You can read more about this Q&A and how the other candidates responded in the related story.
Kalen Jones is an incumbent to the Moab City Council, running for re-election in 2019. He was the third highest vote-getter in the primary election, with 623 votes. He was first elected to the seat in 2015.
Here is how Jones answered our questions:
T-I: The City of Moab, during its ongoing moratorium on new lodging developments, is on the clock to write and pass lodging standards. These standards will determine how future lodging developments look and operate.
There are many ideas regarding how these standards should be written. What are your top two priorities regarding how lodging is regulated in Moab, and how do you propose to implement them via policy?
Jones: Lodging is the most visible manifestation of Moab’s success in creating a tourism economy, and it provides significant tax revenue. With the dramatic increase of tourism in general—and lodging in particular—we need to plan carefully so that economic success does not harm residents’ quality of life.
I will continue to find practical ways to plan for the long-term well-being of both residents and businesses and address the specific impacts lodging is creating. We need smart growth, not as-fast-as-possible growth. One established lodging impact is on housing, and my work within the council has vigorously addressed this via the assured housing ordinance.
Two of my priorities will be reducing transportation impacts and using the profitability of lodging to support business balance. If I am re-elected, I will add more non-motorized travel options with an enhanced system of walking and bike paths. In addition to on-site paths, new lodging development will also include adequate facilities for future shuttle, bus and other emerging transportation services.
Business balance will be achieved through a mixed-use policy, requiring new development, which includes lodging, to also provide much-needed space for restaurants, offices and other businesses appropriate to the location. Providing more tourist services in close proximity to lodging will reduce the need for visitors to drive within town, reducing transportation impacts as well.
T-I: Relative to the area’s median income, Grand County has the least affordable rent in the State of Utah. The typical household spends more than 30% of its income on rent. Property values have increased dramatically in recent years while incomes have fallen.

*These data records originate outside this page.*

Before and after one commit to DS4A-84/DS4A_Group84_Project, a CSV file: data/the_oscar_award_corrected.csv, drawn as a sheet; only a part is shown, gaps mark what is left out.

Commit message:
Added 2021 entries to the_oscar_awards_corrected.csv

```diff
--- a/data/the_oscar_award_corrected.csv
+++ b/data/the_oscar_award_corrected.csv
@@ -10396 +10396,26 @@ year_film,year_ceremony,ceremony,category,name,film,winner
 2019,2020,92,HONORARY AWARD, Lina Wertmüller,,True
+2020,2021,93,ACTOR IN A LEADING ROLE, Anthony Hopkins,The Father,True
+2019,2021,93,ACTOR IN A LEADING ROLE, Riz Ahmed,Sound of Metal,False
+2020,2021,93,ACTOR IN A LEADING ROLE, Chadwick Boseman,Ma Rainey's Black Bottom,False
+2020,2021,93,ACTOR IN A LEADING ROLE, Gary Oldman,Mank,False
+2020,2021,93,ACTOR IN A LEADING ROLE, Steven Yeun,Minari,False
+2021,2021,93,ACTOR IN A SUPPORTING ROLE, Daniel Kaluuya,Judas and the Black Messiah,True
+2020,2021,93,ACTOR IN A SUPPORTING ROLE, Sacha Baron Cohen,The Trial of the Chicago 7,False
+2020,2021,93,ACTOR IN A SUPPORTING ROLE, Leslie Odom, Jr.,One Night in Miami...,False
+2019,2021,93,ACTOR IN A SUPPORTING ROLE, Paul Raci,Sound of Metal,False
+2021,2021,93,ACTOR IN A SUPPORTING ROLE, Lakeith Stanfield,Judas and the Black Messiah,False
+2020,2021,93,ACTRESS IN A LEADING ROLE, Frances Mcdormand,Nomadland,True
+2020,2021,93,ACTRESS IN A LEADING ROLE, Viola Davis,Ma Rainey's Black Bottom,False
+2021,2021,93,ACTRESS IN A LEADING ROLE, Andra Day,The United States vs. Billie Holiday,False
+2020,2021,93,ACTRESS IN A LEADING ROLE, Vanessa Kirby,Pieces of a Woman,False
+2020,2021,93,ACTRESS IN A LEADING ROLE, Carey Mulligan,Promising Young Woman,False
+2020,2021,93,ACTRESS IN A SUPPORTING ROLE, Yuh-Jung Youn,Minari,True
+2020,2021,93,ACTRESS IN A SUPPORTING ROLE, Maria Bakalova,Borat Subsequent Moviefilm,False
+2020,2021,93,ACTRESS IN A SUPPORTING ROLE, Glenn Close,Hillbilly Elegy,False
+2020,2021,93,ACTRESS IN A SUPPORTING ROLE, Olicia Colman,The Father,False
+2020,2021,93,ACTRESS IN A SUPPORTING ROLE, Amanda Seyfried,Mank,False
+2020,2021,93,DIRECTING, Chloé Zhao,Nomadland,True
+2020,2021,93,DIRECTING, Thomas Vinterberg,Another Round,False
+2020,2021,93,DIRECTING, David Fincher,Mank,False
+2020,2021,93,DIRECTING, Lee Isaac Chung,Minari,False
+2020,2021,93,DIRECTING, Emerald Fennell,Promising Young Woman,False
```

Some candidates have proposed voluntary deed restriction programs to address the problem. Most agree that higher density housing is what is most needed. Where in the city should higher density housing get built, and how would you handle or mitigate pushback from homeowners who do not want those developments in or near their neighborhood?

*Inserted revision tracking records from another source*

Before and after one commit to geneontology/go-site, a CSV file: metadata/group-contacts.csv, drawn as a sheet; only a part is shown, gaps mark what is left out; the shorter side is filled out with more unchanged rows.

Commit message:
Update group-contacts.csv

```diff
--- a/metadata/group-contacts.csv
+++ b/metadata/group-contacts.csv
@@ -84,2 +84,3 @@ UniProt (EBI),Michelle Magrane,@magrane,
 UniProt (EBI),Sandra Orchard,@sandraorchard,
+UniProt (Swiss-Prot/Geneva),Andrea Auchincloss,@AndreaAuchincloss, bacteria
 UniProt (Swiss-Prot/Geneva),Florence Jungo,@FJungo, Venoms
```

Jones: Downtown commercial zones are significantly underdeveloped relative to their potential under existing zoning. Redeveloping storage lots and some single-story buildings into two-story buildings, a common height for historic downtowns, would open up significant space for housing and other uses with little or no impact on existing neighborhoods.
The city can and is facilitating this via comprehensive parking planning and development. We can also facilitate multi-property, collaborative development and redevelopment to increase downtown housing, business activity, and overall vibrance.
T-I: Housing and lodging are perhaps the most obvious challenges facing the city. What is one other, major challenge that the city faces, and how do you plan to address it?
Jones: Transportation noise and congestion have a significant impact on our quality of life. In my first term, I was a member of the Throttle Down committee, and we made a concerted effort to educate riders about the noise impacts of UTVs and the sometimes-confusing Utah requirements for street-legal operation. The city has also lowered speed limits on key roads.
Despite good-faith voluntary measures and incremental progress, significant parts of Moab’s residential neighborhoods continue to be impacted by excessive noise. I will take our concerns to the state legislature to restore local control on this issue and work with businesses and other stakeholders to develop better parking, and possibly rental facilities, at major trailheads.
I have been a member of several committees that have worked with UDOT to address transportation planning and funding opportunities in Moab. By continuing to engage with UDOT, we can improve the planning processes and outcomes. Traffic projections, even with a bypass, show an increase in volume on Main Street over the coming decades. As part of downtown redevelopment, I will work to improve the downtown pedestrian experience and safety, both on Main Street and more importantly by incentivizing the development of our quiet, off-main commercial areas.